The London-born director created a timeless film that will go down in history (or at least it should) as the seminal representation of the antebellum South. Based on the 1853 autobiography Twelve Years a Slave, the impeccable script was written by John Ridley, who wove together a complex tale of not only slavery, but the fearless fight for one’s soul. The film will sweep the Academy Awards and Golden Globes — and if the movie doesn’t due to those awkward Hollywood politics, it doesn’t matter. The Fox Searchlight film is more than potential awards and praise from the elite. 12 Years a Slave is a modern day masterpiece.
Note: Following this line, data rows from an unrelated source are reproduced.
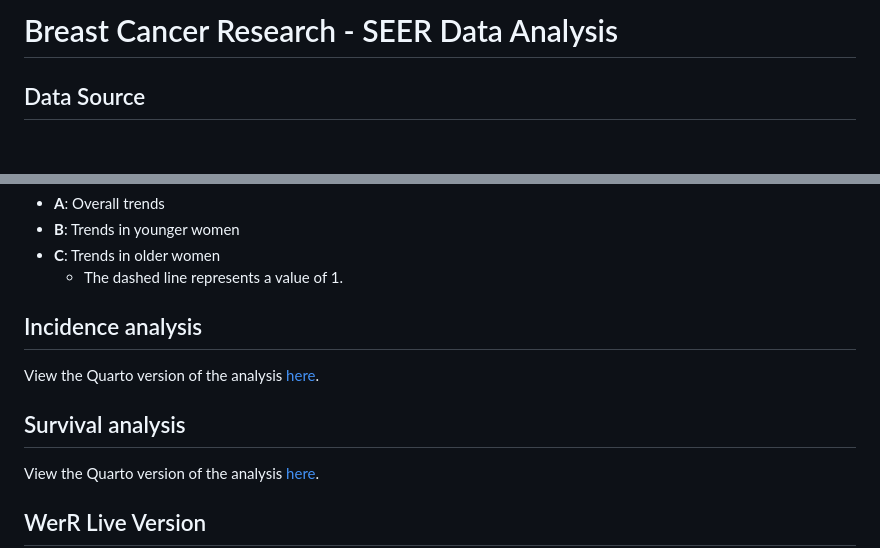
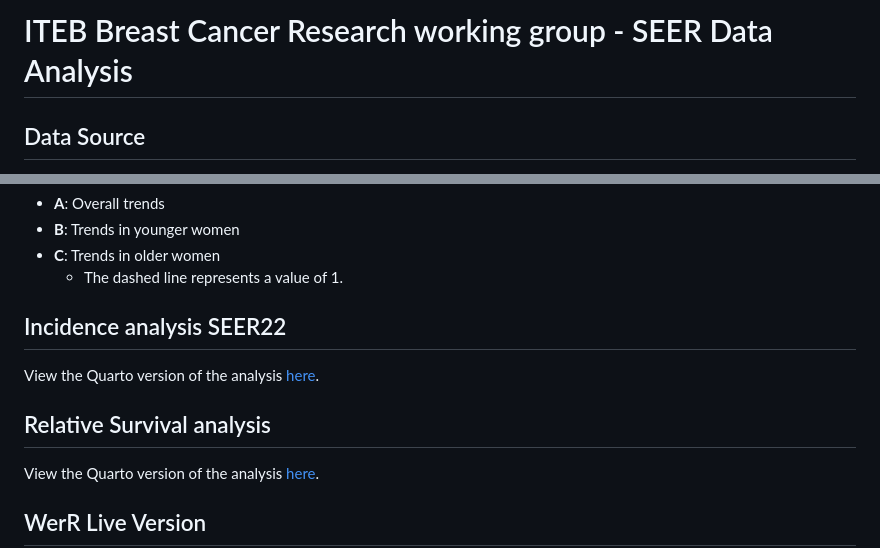
Before and after one commit to filhoalm/Breast_cancer, a Markdown page: README.md, 2 parts joined by grey strips. Rendered like a GitHub page; blank space fills up the shorter version.

```diff
--- a/README.md
+++ b/README.md
@@ -1,4 +1,4 @@
-# Breast Cancer Research - SEER Data Analysis
+# ITEB Breast Cancer Research working group - SEER Data Analysis
 
 ## Data Source
 National Cancer Institute. Surveillance, Epidemiology, and End Results (SEER) Program Populations (1975-2020). Available at: [www.seer.cancer.gov/popdata](https://www.seer.cancer.gov/popdata). Released May 2023. National Cancer Institute, DCCPS, Surveillance Research Program, February 2022S ed.
@@ -64,10 +64,10 @@ Survival files are available in a .zip file: [Survival.zip](https://github.com/f
 - **C**: Trends in older women
   - The dashed line represents a value of 1.
 
-## Incidence analysis
-View the Quarto version of the analysis [here](https://filhoalm.github.io/Breast_cancer/SEER8/gitfiles/seer8.html).
+## Incidence analysis SEER22
+View the Quarto version of the analysis [here](https://filhoalm.github.io/Breast_cancer/Incidence/seer22/incidence_seer22.html).
 
-## Survival analysis
+## Relative Survival analysis
 View the Quarto version of the analysis [here](https://filhoalm.github.io/Breast_cancer/Survival_snapshot/survival.html).
 
 ## WerR Live Version
```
We begin with Solomon Northup as a free man in 1841 New York with his wife and two children. After being drugged and kidnapped, Northup is sold and “broken” into slavery — broken is an understatement. Moved to several plantations, Northup never accepts the hopeless finality of being a slave. All he knew was freedom, he never knew slavery. McQueen drags viewers through the most gruesome and terrifying depiction of slavery Hollywood has ever seen. 12 Years makes Django and Amistad seem like Disney. Maybe it’s McQueen’s perspective… finally there is a Black director (with roots in the Caribbean) telling a story of the antebellum South — it’s about damn time.
Chiwetel Ejiofor as Solomon Northup is the best performance by an actor that I have seen in my lifetime. Ejiofor went deeper than just acting; it was as if the spirit of Northup jumped into his bones. There was the deepest of sadness in his eyes as he breathed a unique life into slavery, which is too often deadpan, mocked or watered down on the big screen. Ejiofor brought the soul of slavery alive like no other actor before him. He gave a once in a lifetime performance that stands right next to Sidney Poitier in Lilies of the Field and Marlon Brando in The Godfather.
Another notable performance was from newcomer Lupita Nyong’o, who is originally from Kenya, as Patsey. She was terrorized with sexual and physical abuse by the master and head mistress, her character merging the grim reality of being not only Black — but a woman on a plantation. A 10-minute scene, shot with a single camera circling around her weak body tied to a whipping post is unbearable. Blood splashes from the whip with Nyong’o’s screaming in never-before-seen terror and pain. It was reported some audiences walked out of the film during this emotional moment, but this is the scene people need to see — the disgusting stain of barbaric racism is as American as apple pie.
Michael Fassbender as an insane plantation owner appeared to be in a manic trance. Viewers can expect nothing but excellence from the Golden Globe nominee, but the film is not the master’s story — thankfully, it is Solomon’s. Other notable appearances included Brad Pitt, Michael K. Williams, Quvenzhané Wallis, Adepero Oduye and the always-flawless Alfre Woodard.
The visionary Steve McQueen clearly had a goal with 12 Years a Slave — to finally show the relentless, unforgiving reality of the antebellum South and immortalize the life of Solomon Northup. Equally grisly and beautiful, 12 Years a Slave is the reason why films are made. A movie you must-see, no matter how gory or violent — this is American history. Murder, rape, suicide, the auction block and the emptying of the human soul is how African-Americans lived for hundreds of years in the “land of the free.” McQueen strangles the psychosis of racism, forcing the viewer to witness ugliness with no filter nor escape. As brutal and heartbreaking as the film is to watch — can you imagine living it?
12 Years a Slave opens in select cities October 18.